### Task objective
What lines of the data below hold "index"? Show them.

───── Data for this exercise

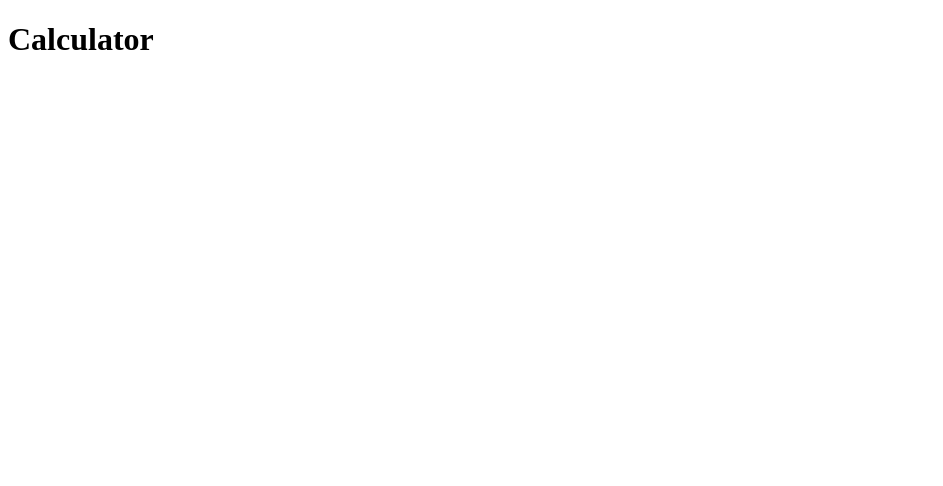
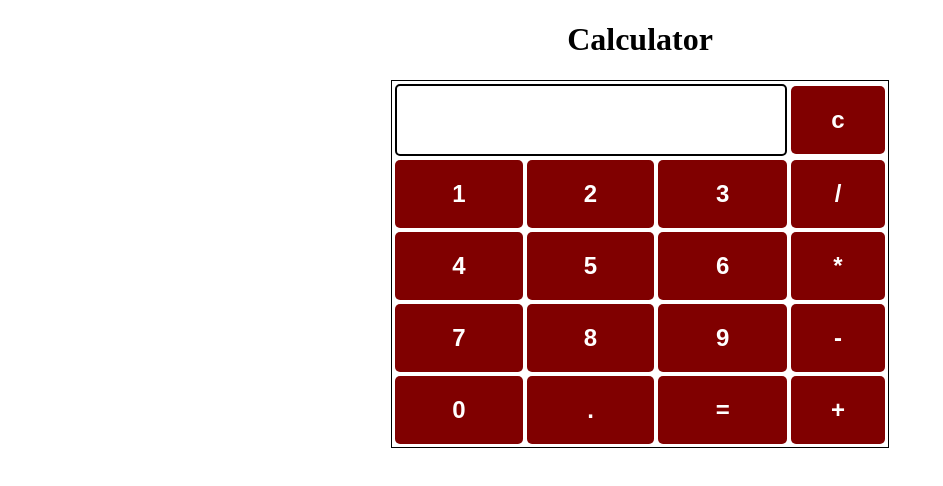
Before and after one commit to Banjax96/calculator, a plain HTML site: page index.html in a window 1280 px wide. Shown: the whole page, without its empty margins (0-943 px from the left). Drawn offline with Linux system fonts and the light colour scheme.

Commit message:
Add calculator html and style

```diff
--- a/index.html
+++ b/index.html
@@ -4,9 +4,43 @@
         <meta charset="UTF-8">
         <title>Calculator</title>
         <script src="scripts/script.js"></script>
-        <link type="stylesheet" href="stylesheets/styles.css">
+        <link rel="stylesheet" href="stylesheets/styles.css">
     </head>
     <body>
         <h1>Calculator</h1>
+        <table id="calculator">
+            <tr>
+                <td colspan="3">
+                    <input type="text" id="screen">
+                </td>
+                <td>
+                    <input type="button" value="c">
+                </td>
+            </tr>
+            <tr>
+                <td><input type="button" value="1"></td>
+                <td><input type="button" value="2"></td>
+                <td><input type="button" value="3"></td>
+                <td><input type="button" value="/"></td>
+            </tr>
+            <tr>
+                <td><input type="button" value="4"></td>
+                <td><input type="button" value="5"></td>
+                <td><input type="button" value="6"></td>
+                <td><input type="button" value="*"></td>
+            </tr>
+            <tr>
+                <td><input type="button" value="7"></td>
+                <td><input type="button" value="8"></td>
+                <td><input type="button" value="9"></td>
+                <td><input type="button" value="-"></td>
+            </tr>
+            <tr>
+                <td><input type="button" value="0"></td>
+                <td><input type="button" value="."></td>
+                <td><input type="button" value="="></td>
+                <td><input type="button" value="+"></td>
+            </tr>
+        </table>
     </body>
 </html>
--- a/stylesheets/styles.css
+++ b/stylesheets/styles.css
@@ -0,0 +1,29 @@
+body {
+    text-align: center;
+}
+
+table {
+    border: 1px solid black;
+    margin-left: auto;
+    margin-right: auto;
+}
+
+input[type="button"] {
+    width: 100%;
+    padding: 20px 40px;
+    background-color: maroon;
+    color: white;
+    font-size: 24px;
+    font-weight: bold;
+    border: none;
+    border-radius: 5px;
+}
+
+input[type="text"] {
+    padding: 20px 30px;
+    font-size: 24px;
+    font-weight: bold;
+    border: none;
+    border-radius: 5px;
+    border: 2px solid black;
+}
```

──────────
───── Data for this exercise

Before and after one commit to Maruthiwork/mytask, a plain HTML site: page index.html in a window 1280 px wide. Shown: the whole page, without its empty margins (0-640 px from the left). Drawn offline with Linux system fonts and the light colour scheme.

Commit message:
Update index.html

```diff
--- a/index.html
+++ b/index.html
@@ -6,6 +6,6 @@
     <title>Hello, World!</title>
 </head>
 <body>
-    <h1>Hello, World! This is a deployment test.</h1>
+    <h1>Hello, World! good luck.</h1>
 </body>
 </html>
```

──────────
───── Data for this exercise

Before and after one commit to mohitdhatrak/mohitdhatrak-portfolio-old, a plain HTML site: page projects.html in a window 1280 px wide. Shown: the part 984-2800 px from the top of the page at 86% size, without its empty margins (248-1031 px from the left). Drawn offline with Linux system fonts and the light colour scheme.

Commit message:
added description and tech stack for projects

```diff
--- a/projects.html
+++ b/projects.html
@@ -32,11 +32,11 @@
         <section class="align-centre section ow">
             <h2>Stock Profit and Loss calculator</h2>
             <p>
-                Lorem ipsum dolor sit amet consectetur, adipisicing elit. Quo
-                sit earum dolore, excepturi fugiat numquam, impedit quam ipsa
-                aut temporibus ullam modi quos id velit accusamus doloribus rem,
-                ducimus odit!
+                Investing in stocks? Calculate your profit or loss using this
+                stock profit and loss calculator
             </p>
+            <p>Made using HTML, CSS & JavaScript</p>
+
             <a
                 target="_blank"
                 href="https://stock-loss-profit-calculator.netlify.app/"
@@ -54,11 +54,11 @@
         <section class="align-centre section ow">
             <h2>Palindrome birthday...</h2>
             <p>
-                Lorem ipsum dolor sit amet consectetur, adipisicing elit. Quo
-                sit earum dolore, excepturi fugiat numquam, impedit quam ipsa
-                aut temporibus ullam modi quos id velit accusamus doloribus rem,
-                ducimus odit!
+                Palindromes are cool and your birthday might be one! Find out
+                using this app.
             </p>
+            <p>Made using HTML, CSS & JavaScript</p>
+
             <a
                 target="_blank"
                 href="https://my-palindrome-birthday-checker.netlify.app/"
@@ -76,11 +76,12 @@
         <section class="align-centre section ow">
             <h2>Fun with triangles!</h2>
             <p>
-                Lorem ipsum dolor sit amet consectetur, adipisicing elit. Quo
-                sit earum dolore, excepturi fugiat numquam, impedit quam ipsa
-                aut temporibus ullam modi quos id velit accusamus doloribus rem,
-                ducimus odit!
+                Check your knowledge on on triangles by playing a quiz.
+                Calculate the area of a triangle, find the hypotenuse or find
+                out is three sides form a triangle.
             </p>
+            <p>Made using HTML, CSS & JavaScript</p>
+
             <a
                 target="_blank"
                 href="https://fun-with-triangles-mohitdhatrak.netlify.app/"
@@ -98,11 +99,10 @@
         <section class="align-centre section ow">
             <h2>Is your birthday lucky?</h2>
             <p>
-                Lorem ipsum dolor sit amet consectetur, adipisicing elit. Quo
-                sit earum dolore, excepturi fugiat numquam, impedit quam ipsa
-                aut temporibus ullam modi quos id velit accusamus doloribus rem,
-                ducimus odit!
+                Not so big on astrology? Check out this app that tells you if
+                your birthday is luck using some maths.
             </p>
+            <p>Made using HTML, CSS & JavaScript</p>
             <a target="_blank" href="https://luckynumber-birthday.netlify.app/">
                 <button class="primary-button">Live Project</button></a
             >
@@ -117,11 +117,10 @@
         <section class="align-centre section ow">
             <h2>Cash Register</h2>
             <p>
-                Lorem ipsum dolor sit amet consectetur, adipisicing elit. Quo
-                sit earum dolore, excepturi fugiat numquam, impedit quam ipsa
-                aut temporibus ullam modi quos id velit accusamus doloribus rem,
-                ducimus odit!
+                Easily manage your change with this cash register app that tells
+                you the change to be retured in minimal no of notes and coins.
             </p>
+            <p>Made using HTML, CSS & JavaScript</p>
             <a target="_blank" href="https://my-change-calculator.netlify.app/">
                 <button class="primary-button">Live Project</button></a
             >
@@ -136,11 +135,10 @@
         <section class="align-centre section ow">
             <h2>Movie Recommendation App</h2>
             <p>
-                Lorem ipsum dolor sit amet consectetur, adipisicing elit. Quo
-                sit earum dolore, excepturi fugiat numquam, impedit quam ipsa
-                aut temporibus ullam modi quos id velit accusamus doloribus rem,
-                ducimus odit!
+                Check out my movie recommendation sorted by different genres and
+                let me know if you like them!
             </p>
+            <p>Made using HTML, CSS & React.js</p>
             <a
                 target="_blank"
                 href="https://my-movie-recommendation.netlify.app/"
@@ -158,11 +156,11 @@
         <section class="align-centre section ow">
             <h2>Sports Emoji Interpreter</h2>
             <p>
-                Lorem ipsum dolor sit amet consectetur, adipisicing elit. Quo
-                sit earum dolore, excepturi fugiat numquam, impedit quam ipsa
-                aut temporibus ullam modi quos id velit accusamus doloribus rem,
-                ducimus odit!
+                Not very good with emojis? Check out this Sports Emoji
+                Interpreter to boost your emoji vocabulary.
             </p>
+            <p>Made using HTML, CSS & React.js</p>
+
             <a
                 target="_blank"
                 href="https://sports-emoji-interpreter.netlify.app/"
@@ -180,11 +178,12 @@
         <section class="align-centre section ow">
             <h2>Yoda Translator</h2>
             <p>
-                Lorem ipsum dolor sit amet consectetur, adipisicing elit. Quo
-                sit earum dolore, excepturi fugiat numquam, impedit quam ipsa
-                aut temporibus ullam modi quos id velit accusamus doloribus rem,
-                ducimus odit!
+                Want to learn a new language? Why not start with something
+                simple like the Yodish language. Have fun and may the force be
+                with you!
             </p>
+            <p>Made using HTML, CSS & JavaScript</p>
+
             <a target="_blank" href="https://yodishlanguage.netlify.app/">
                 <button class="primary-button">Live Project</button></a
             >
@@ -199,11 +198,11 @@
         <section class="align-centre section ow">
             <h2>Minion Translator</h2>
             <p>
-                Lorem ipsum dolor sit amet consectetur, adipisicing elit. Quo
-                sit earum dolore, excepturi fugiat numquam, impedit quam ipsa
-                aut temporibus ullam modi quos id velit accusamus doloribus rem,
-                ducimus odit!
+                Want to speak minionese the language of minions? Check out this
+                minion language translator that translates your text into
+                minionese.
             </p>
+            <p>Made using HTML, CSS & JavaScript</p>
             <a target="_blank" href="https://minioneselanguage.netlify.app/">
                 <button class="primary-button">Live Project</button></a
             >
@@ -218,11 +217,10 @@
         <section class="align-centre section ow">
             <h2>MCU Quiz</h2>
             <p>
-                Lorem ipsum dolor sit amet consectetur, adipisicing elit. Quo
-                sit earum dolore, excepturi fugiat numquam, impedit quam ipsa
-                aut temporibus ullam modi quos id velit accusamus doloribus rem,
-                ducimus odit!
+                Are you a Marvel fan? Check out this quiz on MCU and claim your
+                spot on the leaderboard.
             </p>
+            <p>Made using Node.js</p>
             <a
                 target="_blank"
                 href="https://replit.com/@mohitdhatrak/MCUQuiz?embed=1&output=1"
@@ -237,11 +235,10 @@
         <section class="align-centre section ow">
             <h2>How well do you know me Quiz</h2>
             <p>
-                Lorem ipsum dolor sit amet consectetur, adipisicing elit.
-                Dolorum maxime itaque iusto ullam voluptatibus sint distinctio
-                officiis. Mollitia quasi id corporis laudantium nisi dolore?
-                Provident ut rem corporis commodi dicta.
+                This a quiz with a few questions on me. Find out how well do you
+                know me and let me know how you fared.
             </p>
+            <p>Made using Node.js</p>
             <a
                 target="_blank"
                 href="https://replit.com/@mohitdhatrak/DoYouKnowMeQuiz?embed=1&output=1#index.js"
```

──────────

### Solution
Before and after one commit to Banjax96/calculator, a plain HTML site: page index.html in a window 1280 px wide. Shown: the whole page, without its empty margins (0-943 px from the left). Drawn offline with Linux system fonts and the light colour scheme.
--- a/index.html
+++ b/index.html
Before and after one commit to Maruthiwork/mytask, a plain HTML site: page index.html in a window 1280 px wide. Shown: the whole page, without its empty margins (0-640 px from the left). Drawn offline with Linux system fonts and the light colour scheme.
Update index.html
--- a/index.html
+++ b/index.html
                 href="https://replit.com/@mohitdhatrak/DoYouKnowMeQuiz?embed=1&output=1#index.js"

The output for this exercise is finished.